Tuesday 9 August 2011


Now here's an elusive bit of  bygone Middlewich  from 1974. The slide looks slightly ever-exposed, but this is because we've lightened it up somewhat to bring out the detail of the blue brick. It's the last remains of one end of a footbridge which once spanned the River Croco and Trent & Mersey Canal and carried people from Kinderton to Middlewich via Seabank. On the retaining wall between canal and river there's another, smaller, section of blue brick   lining up with the bottom of Seabank and the top part of this now-vanished structure, which stood just to the left of the British Waterways warehouse building. This brick section would have supported the bridge as it spanned both waterways, and is now the only remaining clue that there was ever a bridge here. The sloping part of the blue brick bridge abutment will be where steps once led up to the footbridge itself. This is the route of the original road from Kinderton to Middlewich when the two were separate townships Before the coming of the canal this road would have crossed the River Croco which, as we've seen elsewhere, once 'meandered all over the valley bottom' before being channelled alongside the canal to act as an overflow, by a small bridge or possibly even a ford. The fact that the structure is of blue engineering brick suggests that it was built by the canal company.
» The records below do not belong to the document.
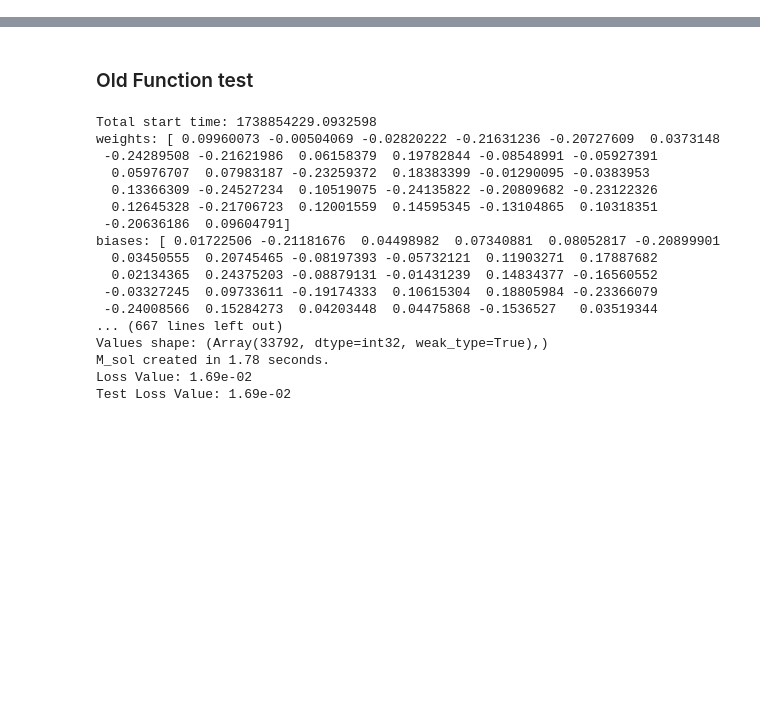
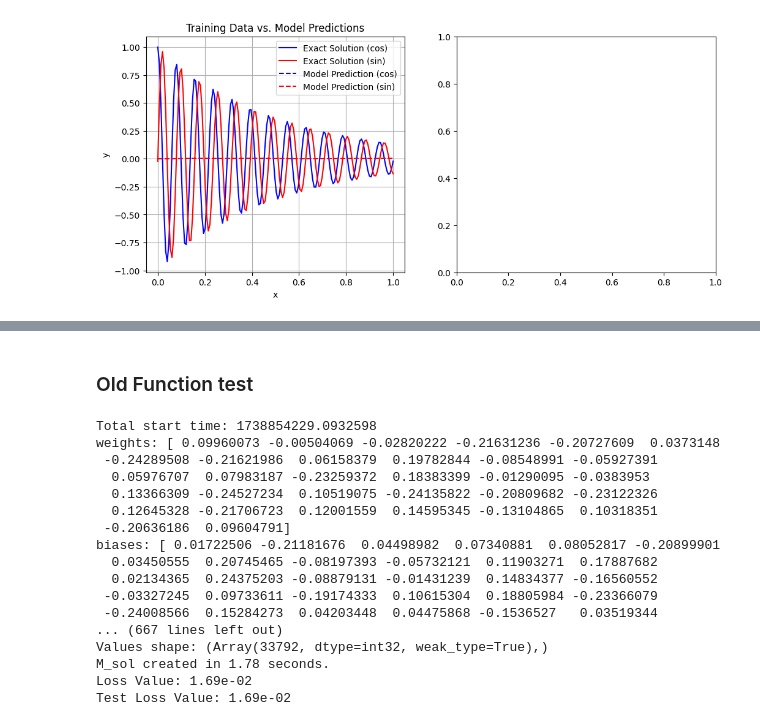
Before and after one commit to strathanderson/ELM-FBPINN, a Jupyter notebook: elmfbpinns/example/FCN_basis_training.ipynb, the cells around one changed output, grey strips where cells are left out. Drawn from its saved outputs; the diff is of its cells as text; code cells hidden in the pictures; blank space fills up the shorter version.

```diff
--- a/elmfbpinns/example/FCN_basis_training.ipynb
+++ b/elmfbpinns/example/FCN_basis_training.ipynb
@@ -254,0 +267,14 @@ Epoch 45000, Loss: 0.000005259
+# %%
+optimizer = optax.adam(learning_rate)
+sin_opt_state = optimizer.init(sin_params)
+
+y_train = exact_solution_sin(x_train)
+
+for epoch in range(epochs):
+    # Perform one training step
+    # print(f"before params: {params}")
+    params, sin_opt_state, loss = train_step(sin_params, sin_ranges, sin_opt_state, x_train, y_train, optimizer, jnp.sin)
+    #print(f"after params: {params}")
+    # Print loss every 1000 epochs
+    if epoch % epoch_print == 0:
+        print(f"Epoch {epoch}, Loss: {loss:.9f}")
@@ -255,3 +292,23 @@ Epoch 45000, Loss: 0.000005259
+# %%
+y_train_1, y_train_2 = y_train[0].squeeze(), y_train[1].squeeze()
+y_pred_1 = model(sin_params, sin_ranges, x_train, jnp.sin)
+y_pred_2 = model(sin_params, sin_ranges, x_train, jnp.sin)
+
+# Create figure
+fig, axes = plt.subplots(1, 2, figsize=(12, 5))
+
+# Plot Training Data and Predictions
+axes[0].plot(x_train, y_train_1, 'b-', label="Exact Solution (cos)")
+axes[0].plot(x_train, y_train_2, 'r-', label="Exact Solution (sin)")
+axes[0].plot(x_train, y_pred_1, 'b--', label="Model Prediction (cos)")
+axes[0].plot(x_train, y_pred_2, 'r--', label="Model Prediction (sin)")
+axes[0].set_title("Training Data vs. Model Predictions")
+axes[0].set_xlabel("x")
+axes[0].set_ylabel("y")
+axes[0].legend()
+axes[0].grid()
+# %% [output]
+[figure, added]
 # %%
 #tanh_params, tanh_ranges, tanh_opt_state = basis_pretrain(layer_sizes, J, xmin, xmax,nSamples, epochs,epoch_print, learning_rate, jnp.tanh, harm_u_exact)
 # %%
```
Also changed, not shown: parts of 6 cells of this notebook.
There have been suggestions that the footbridge may have been built to provide a link between the railway station and the town wharf but, in that case, surely a full sized bridge capable of carrying traffic would have been more useful?
Does anyone have information on when this footbridge was built and taken down?  A photograph of it, framed by the last remnants of the old Town Bridge can be seen on page 38 of Profiles of Middlewich by Alan Earl  (CC Publishing 2006) and  it can be glimpsed on an old aerial shot taken in the 1920s. The probability is that it became redundant when the new Town Bridge was built in 1931 and the main route from Kinderton to Middlewich was simplified and straightened.
The rear of the Wesleyan Methodist chapel looms over the wall in the top half of the shot. 
(Dave Griffiths contacted us (see comment below) to say that he thinks that the building doing the looming is not the Wesleyan Chapel but the CofE Infants School. At first I thought he was right, but, after studying this photo:

I decided that the buildings shown are indeed part of the old Chapel and that the school was a little over to the right. We're open to argument, as always, though. What do you think? -Ed)
Although a section of the original salt works wall is still in place next to the warehouse building, there is a gaping hole where this staircase construction was. A little further along (in the direction of Brooks Lane), even the wall has gone, to be replaced by a very low wooden fence, behind which is the lawned area below the Salinae Centre.
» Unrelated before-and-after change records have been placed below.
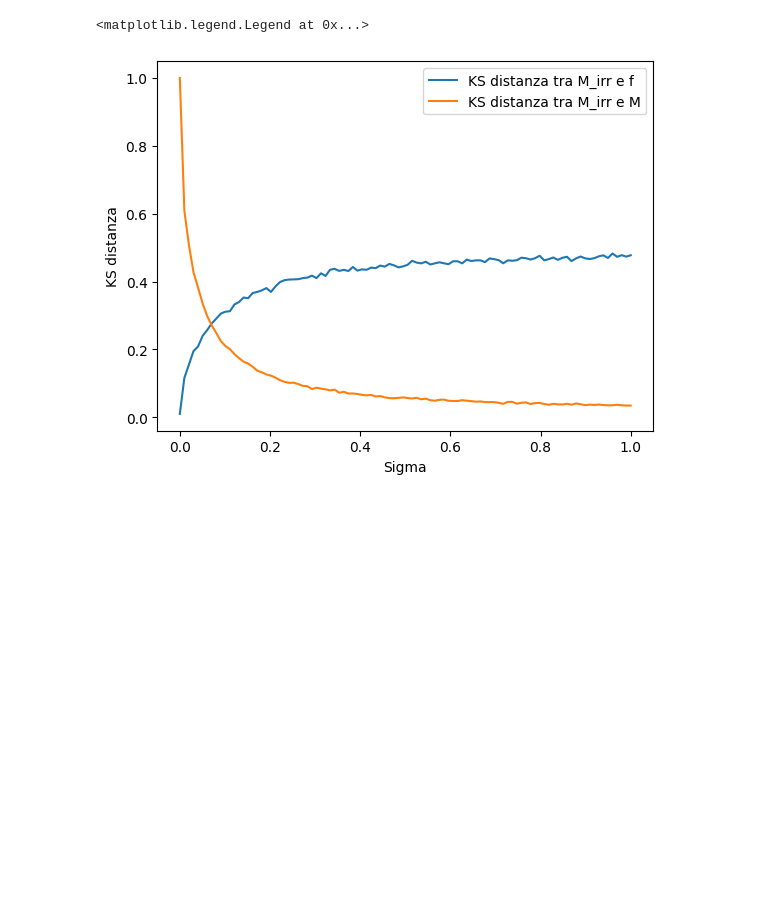
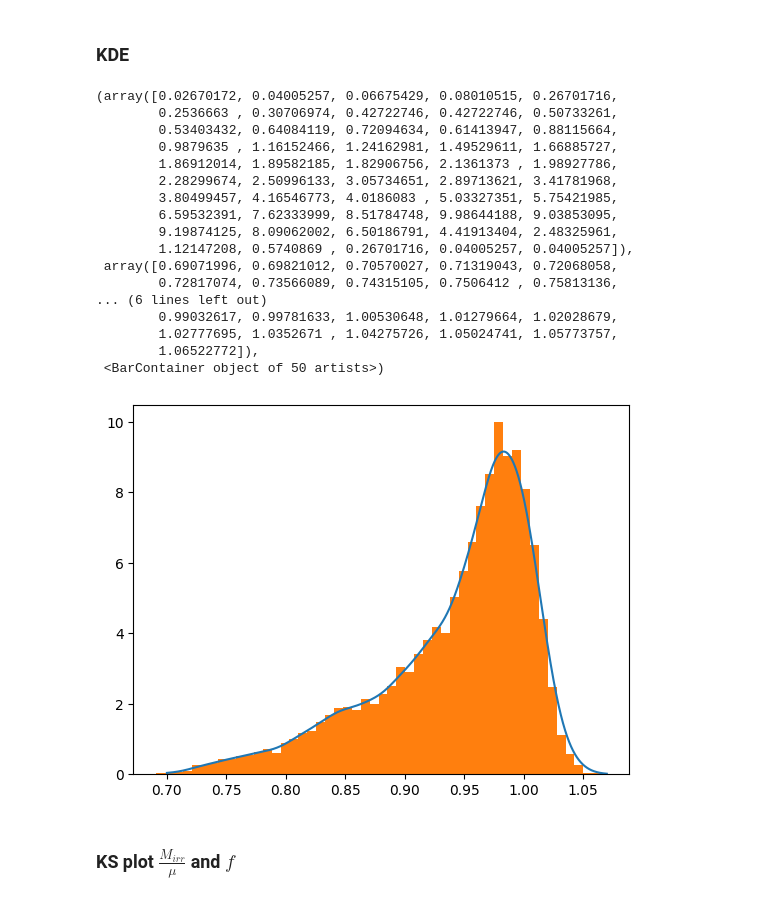
Before and after one commit to LorenzaImpicciche/astrostatistics_bicocca_2025, a Jupyter notebook: working/W07.ipynb, the cells around one changed output. Cells and saved outputs as stored; diff of their text form; code cells hidden in the pictures; blank space fills up the shorter version.

```diff
--- a/working/W07.ipynb
+++ b/working/W07.ipynb
@@ -48,25 +44,33 @@ Distanza tra M_irr e f: 0.4706
-# %%
-sigma_v = np.linspace(0, 1, 100)
-ks_dMf_v = []
-ks_dMm_v = []
-
-for sigma in sigma_v:
-    M_i = np.random.normal(mu, sigma, N)  # Nuovi campioni di massa
-    chi_i = np.random.uniform(0, 1, N)  # Nuovi campioni di spin
-
-    M_irr_i = M_i*np.sqrt((1+np.sqrt(1-chi_i**2))/2)
-
-    ks_dMf_vi = ks_2samp(M_irr_i, f).statistic
-    ks_dMm_vi = ks_2samp(M_irr_i, M_i).statistic
-
-    ks_dMf_v.append(ks_dMf_vi)
-    ks_dMm_v.append(ks_dMm_vi)
-
-plt.plot(sigma_v, ks_dMf_v, label="KS distanza tra M_irr e f")
-plt.plot(sigma_v, ks_dMm_v, label="KS distanza tra M_irr e M")
-plt.xlabel("Sigma")
-plt.ylabel("KS distanza")
-plt.legend()
-# %% [output]
-<matplotlib.legend.Legend at 0x...>
-[figure, removed]
+# %% [markdown]
+### KDE
+# %%
+x=np.linspace(0.70, 1.07, 10000)
+kde=KernelDensity(bandwidth=0.01, kernel='gaussian')
+kde.fit(M_irr[:,np.newaxis])
+
+log_pdf=kde.score_samples(x[:,np.newaxis])
+pdf=np.exp(log_pdf)
+# %%
+plt.plot(x, pdf)
+hist(M_irr, bins='freedman', density=True)
+# %% [output]
+(array([0.02670172, 0.04005257, 0.06675429, 0.08010515, 0.26701716,
+        0.2536663 , 0.30706974, 0.42722746, 0.42722746, 0.50733261,
+        0.53403432, 0.64084119, 0.72094634, 0.61413947, 0.88115664,
+        0.9879635 , 1.16152466, 1.24162981, 1.49529611, 1.66885727,
+        1.86912014, 1.89582185, 1.82906756, 2.1361373 , 1.98927786,
+        2.28299674, 2.50996133, 3.05734651, 2.89713621, 3.41781968,
+        3.80499457, 4.16546773, 4.0186083 , 5.03327351, 5.75421985,
+        6.59532391, 7.62333999, 8.51784748, 9.98644188, 9.03853095,
+        9.19874125, 8.09062002, 6.50186791, 4.41913404, 2.48325961,
+        1.12147208, 0.5740869 , 0.26701716, 0.04005257, 0.04005257]),
+ array([0.69071996, 0.69821012, 0.70570027, 0.71319043, 0.72068058,
+        0.72817074, 0.73566089, 0.74315105, 0.7506412 , 0.75813136,
+... (6 lines left out)
+        0.99032617, 0.99781633, 1.00530648, 1.01279664, 1.02028679,
+        1.02777695, 1.0352671 , 1.04275726, 1.05024741, 1.05773757,
+        1.06522772]),
+ <BarContainer object of 50 artists>)
+[figure, added]
+# %% [markdown]
+### KS plot $\frac{M_{irr}}{\mu}$ and $f$
```
Also changed, not shown: parts of 10 cells of this notebook.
1 comment:

  1. It states 'the rear of the Wesleyan Methodist Chapel' is seen over the wall. It looks very much to me as though it's the rear of the old Infant's School, from what I remember it as from the playground.


Leave your comments here. Please note that comments are moderated and, if they are particularly relevant, may be incorporated into the original diary entry.